ISLAMABAD: Pakistani ministers on Sunday accused the country’s election body of derailing electoral reform by trying to prevent the use of electronic voting machines (EVMs) in the next general elections.
Electoral reform has become a hot-button issue in Pakistan where political parties frequently raise rigging allegations against their rivals.
The government says it wants to address the problem by allowing electronic voting in the next general elections in October 2023, though the Election Commission of Pakistan (ECP) and opposition parties say technology alone cannot ensure free, fair and transparent polls in the country.
“A campaign has been launched to discredit the EVMs," Information Minister Fawad Chaudhry said while addressing a press conference alongside Science and Technology Minister Shibli Faraz in Islamabad.
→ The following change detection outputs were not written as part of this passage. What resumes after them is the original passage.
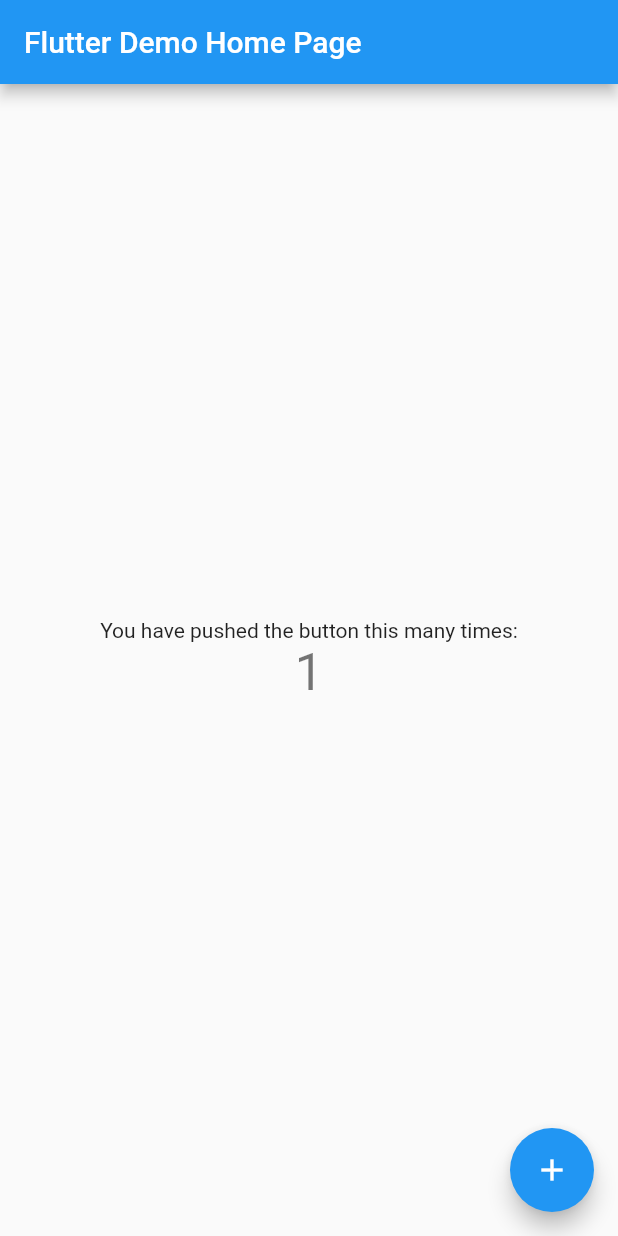
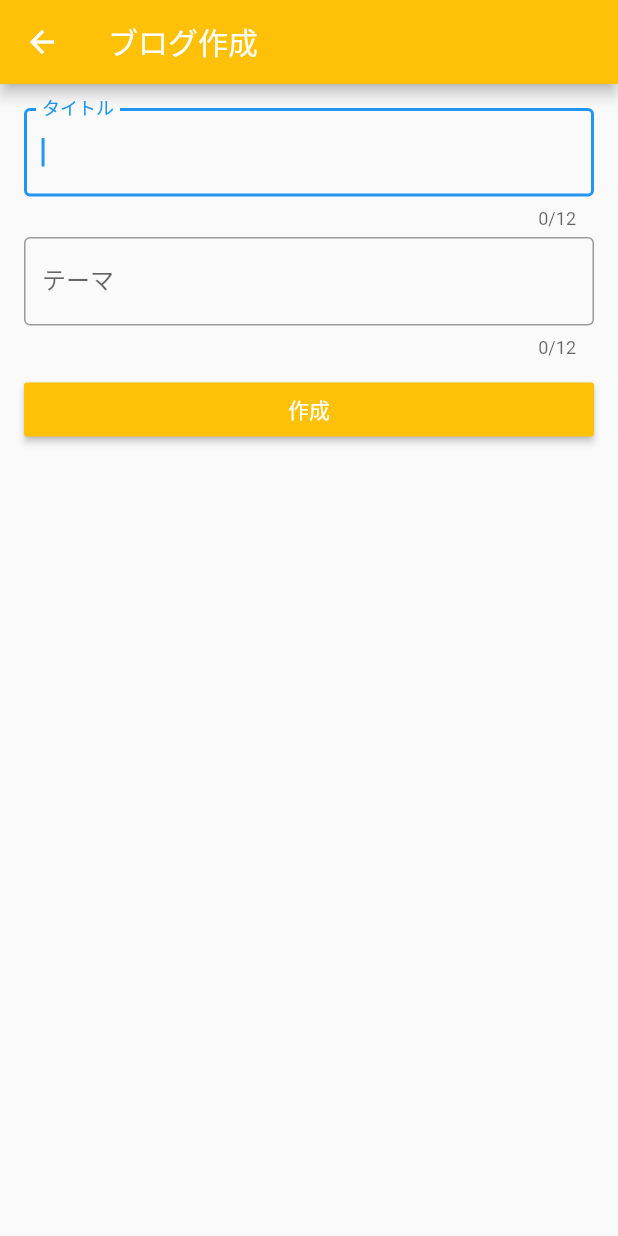
Before and after one commit to sakiponjuice/pilgrimage_map_flutter, a Flutter app: the screen it shows after launch, after a tap on the "add" icon, on a phone screen of 412 x 824 dp. Run offline on Flutter 3.47's test engine with Material 2 defaults, Android fonts, the phone set to English and light mode, and no system bars.

Commit message:
ホーム画面、入力フォーム作成

```diff
--- a/lib/main.dart
+++ b/lib/main.dart
@@ -1,117 +1,117 @@
 import 'package:flutter/material.dart';
+
+import 'new.dart';
 
 void main() {
   runApp(MyApp());
 }
 
 class MyApp extends StatelessWidget {
-  // This widget is the root of your application.
   @override
   Widget build(BuildContext context) {
     return MaterialApp(
-      title: 'Flutter Demo',
-      theme: ThemeData(
-        // This is the theme of your application.
-        //
-        // Try running your application with "flutter run". You'll see the
-        // application has a blue toolbar. Then, without quitting the app, try
-        // changing the primarySwatch below to Colors.green and then invoke
-        // "hot reload" (press "r" in the console where you ran "flutter run",
-        // or simply save your changes to "hot reload" in a Flutter IDE).
-        // Notice that the counter didn't reset back to zero; the application
-        // is not restarted.
-        primarySwatch: Colors.blue,
-        // This makes the visual density adapt to the platform that you run
-        // the app on. For desktop platforms, the controls will be smaller and
-        // closer together (more dense) than on mobile platforms.
-        visualDensity: VisualDensity.adaptivePlatformDensity,
-      ),
-      home: MyHomePage(title: 'Flutter Demo Home Page'),
+      home: HomeWidget(),
     );
   }
 }
 
-class MyHomePage extends StatefulWidget {
-  MyHomePage({Key key, this.title}) : super(key: key);
-
-  // This widget is the home page of your application. It is stateful, meaning
-  // that it has a State object (defined below) that contains fields that affect
-  // how it looks.
-
-  // This class is the configuration for the state. It holds the values (in this
-  // case the title) provided by the parent (in this case the App widget) and
-  // used by the build method of the State. Fields in a Widget subclass are
-  // always marked "final".
-
-  final String title;
-
+class HomeWidget extends StatefulWidget {
   @override
-  _MyHomePageState createState() => _MyHomePageState();
+  State<StatefulWidget> createState() {
+    return ListState();
+  }
 }
 
-class _MyHomePageState extends State<MyHomePage> {
+class ListState extends State<HomeWidget> {
+  @override
+  Widget build(BuildContext context) {
     int _counter = 0;
-
+    List<String> titleList = [
+      "俺ガイル最終回",
+      "ごちうさ1"
+          "話",
+      "SAO２３話",
+      "冴えカノ映画fine",
+      "彼女お借りします最終回",
+      "化物語",
+      "終物語"
+    ];
     void _incrementCounter() {
       setState(() {
-      // This call to setState tells the Flutter framework that something has
-      // changed in this State, which causes it to rerun the build method below
-      // so that the display can reflect the updated values. If we changed
-      // _counter without calling setState(), then the build method would not be
-      // called again, and so nothing would appear to happen.
         _counter++;
       });
     }
 
-  @override
-  Widget build(BuildContext context) {
-    // This method is rerun every time setState is called, for instance as done
-    // by the _incrementCounter method above.
-    //
-    // The Flutter framework has been optimized to make rerunning build methods
-    // fast, so that you can just rebuild anything that needs updating rather
-    // than having to individually change instances of widgets.
-    return Scaffold(
+    return MaterialApp(
+      home: Scaffold(
         appBar: AppBar(
-        // Here we take the value from the MyHomePage object that was created by
-        // the App.build method, and use it to set our appbar title.
-        title: Text(widget.title),
+          title: const Text('聖地ぶらり日記'),
+          actions: <Widget>[
+            IconButton(
+              icon: Icon(Icons.settings),
+              onPressed: () {
+                // Pressed Action
+              },
             ),
-      body: Center(
-        // Center is a layout widget. It takes a single child and positions it
-        // in the middle of the parent.
-        child: Column(
-          // Column is also a layout widget. It takes a list of children and
-          // arranges them vertically. By default, it sizes itself to fit its
-          // children horizontally, and tries to be as tall as its parent.
-          //
-          // Invoke "debug painting" (press "p" in the console, choose the
-          // "Toggle Debug Paint" action from the Flutter Inspector in Android
-          // Studio, or the "Toggle Debug Paint" command in Visual Studio Code)
-          // to see the wireframe for each widget.
-          //
-          // Column has various properties to control how it sizes itself and
-          // how it positions its children. Here we use mainAxisAlignment to
-          // center the children vertically; the main axis here is the vertical
-          // axis because Columns are vertical (the cross axis would be
-          // horizontal).
-          mainAxisAlignment: MainAxisAlignment.center,
-          children: <Widget>[
-            Text(
-              'You have pushed the button this many times:',
-            ),
-            Text(
-              '$_counter',
-              style: Theme.of(context).textTheme.headline4,
+            PopupMenuButton<Choice>(
+              onSelected: (Choice choice) {
+                // Selected Action
+              },
+              itemBuilder: (BuildContext context) {
+                return choices.map((Choice choice) {
+                  return PopupMenuItem<Choice>(
+                    value: choice,
+                    child: Text(choice.title),
+                  );
+                }).toList();
+              },
             ),
           ],
+          backgroundColor: Colors.amber,
         ),
+        body: ListView.builder(
+            itemCount: titleList.length,
+            itemBuilder: (BuildContext context, int index) {
+              return Column(
+                children: [
+                  ListTile(
+                    leading: Icon(Icons.assistant_photo_outlined),
+                    title: Text(titleList[index]),
+                    subtitle: Text("2020/10/01"),
+                    onTap: () {},
                   ),
+                  Divider()
+                ],
+              );
+            }),
         floatingActionButton: FloatingActionButton(
-        onPressed: _incrementCounter,
-        tooltip: 'Increment',
+          onPressed: () {
+            Navigator.of(context).push(
+                MaterialPageRoute(
+                builder: (context) {
+              return FormSubmitPage();
+               }
+              ),
+            );
+          },
           child: Icon(Icons.add),
-      ), // This trailing comma makes auto-formatting nicer for build methods.
+          backgroundColor: Colors.deepOrange,
+        ),
+      )
     );
   }
 }
+
+//
+class Choice {
+  const Choice({this.title, this.icon});
+
+  final String title;
+  final IconData icon;
+}
+
+const List<Choice> choices = const <Choice>[
+  const Choice(title: '記事一覧', icon: Icons.settings),
+  const Choice(title: '画像一覧', icon: Icons.my_location),
+  const Choice(title: 'テーマ', icon: Icons.my_location),
+];
--- /dev/null
+++ b/lib/new.dart
@@ -0,0 +1,91 @@
+import 'package:flutter/material.dart';
+
+class FormSubmitPage extends StatefulWidget {
+  @override
+  State createState() => _FormSubmitPageState();
+}
+
+class _ProfileData {
+  String name = '';
+  String thema = '';
+}
+
+// 必須チェック
+FormFieldValidator _requiredValidator(BuildContext context) =>
+    (val) => val.isEmpty ? "必須" : null;
+
+class _FormSubmitPageState extends State {
+  final GlobalKey _formKey = GlobalKey();
+  _ProfileData _data = _ProfileData();
+
+  FocusNode _nameFocusNode;
+  FocusNode _themaFocusNode;
+
+  @override
+  void initState() {
+    super.initState();
+    _nameFocusNode = FocusNode();
+    _themaFocusNode = FocusNode();
+  }
+
+  @override
+  void dispose() {
+    _nameFocusNode.dispose();
+    _themaFocusNode.dispose();
+    super.dispose();
+  }
+
+  @override
+  Widget build(BuildContext context) {
+    return Scaffold(
+      appBar: AppBar(
+        title: Text('ブログ作成'),
+        backgroundColor: Colors.amber,
+      ),
+      body: Padding(
+          padding: EdgeInsets.all(16.0),
+          child: Form(
+            key: this._formKey,
+            child: ListView(
+              children: [
+                TextFormField(
+                  decoration: InputDecoration(
+                      labelText: 'タイトル', border: OutlineInputBorder()),
+                  validator: _requiredValidator(context),
+                  maxLength: 12,
+                  maxLengthEnforced: true,
+                  focusNode: _nameFocusNode,
+                  onSaved: (String value) => this._data.name = value,
+                  autofocus: true,
+                  textInputAction: TextInputAction.next,
+                  onFieldSubmitted: (_) =>
+                      FocusScope.of(context).requestFocus(_themaFocusNode),
+                ),
+                SizedBox(height: 5.0),
+                TextFormField(
+                  decoration: InputDecoration(
+                      labelText: 'テーマ', border: OutlineInputBorder()),
+                  validator: _requiredValidator(context),
+                  maxLength: 12,
+                  maxLengthEnforced: true,
+                  focusNode: _themaFocusNode,
+                  onSaved: (String value) => this._data.thema = value,
+
+                  // // 複数行対応
+                  // keyboardType: TextInputType.multiline,
+                  // maxLines: null,
+                ),
+                SizedBox(height: 10.0),
+                RaisedButton(
+                    child: Text(
+                      "作成",
+                      style: TextStyle(color: Colors.white),
+                    ),
+                    color: Colors.amber,
+                    onPressed: () {})
+              ],
+            ),
+          )),
+    );
+  }
+}
--- a/pubspec.yaml
+++ b/pubspec.yaml
@@ -24,14 +24,16 @@ dependencies:
   flutter:
     sdk: flutter
 
-
   # The following adds the Cupertino Icons font to your application.
   # Use with the CupertinoIcons class for iOS style icons.
   cupertino_icons: ^1.0.0
 
+  zefyr: [latest_version]
+
 dev_dependencies:
   flutter_test:
     sdk: flutter
+
 
 # For information on the generic Dart part of this file, see the
 # following page: https://dart.dev/tools/pub/pubspec
```
Also changed, not shown: 1 other file. Lines whose indentation alone changed are shown as unchanged.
"That is against the spirit of reforms the government wants to introduce."
Earlier this month, the ECP submitted to the Pakistani Senate a list of 37 objections, warning that a hasty use of EVMs could jeopardize the upcoming polls.
The ECP said a largescale deployment of these devices was not possible in a short span of time, especially when they had not been properly tested and provided no ballot secrecy, voter anonymity and necessary transparency at various levels.
“It seems as if the chief election commissioner is speaking the opposition’s language,” Chaudhry said, as he accused the election body of excluding from its report data that is in favor of EVMs.
As following the ECP's report Pakistan's Senate Standing Committee on Parliamentary Affairs voted against the Election Act Amendment Bill that would introduce the use of voting machines, Chaudhry said it "will be passed through a joint sitting of the parliament" if the government and the opposition do not find a common stand on the issue.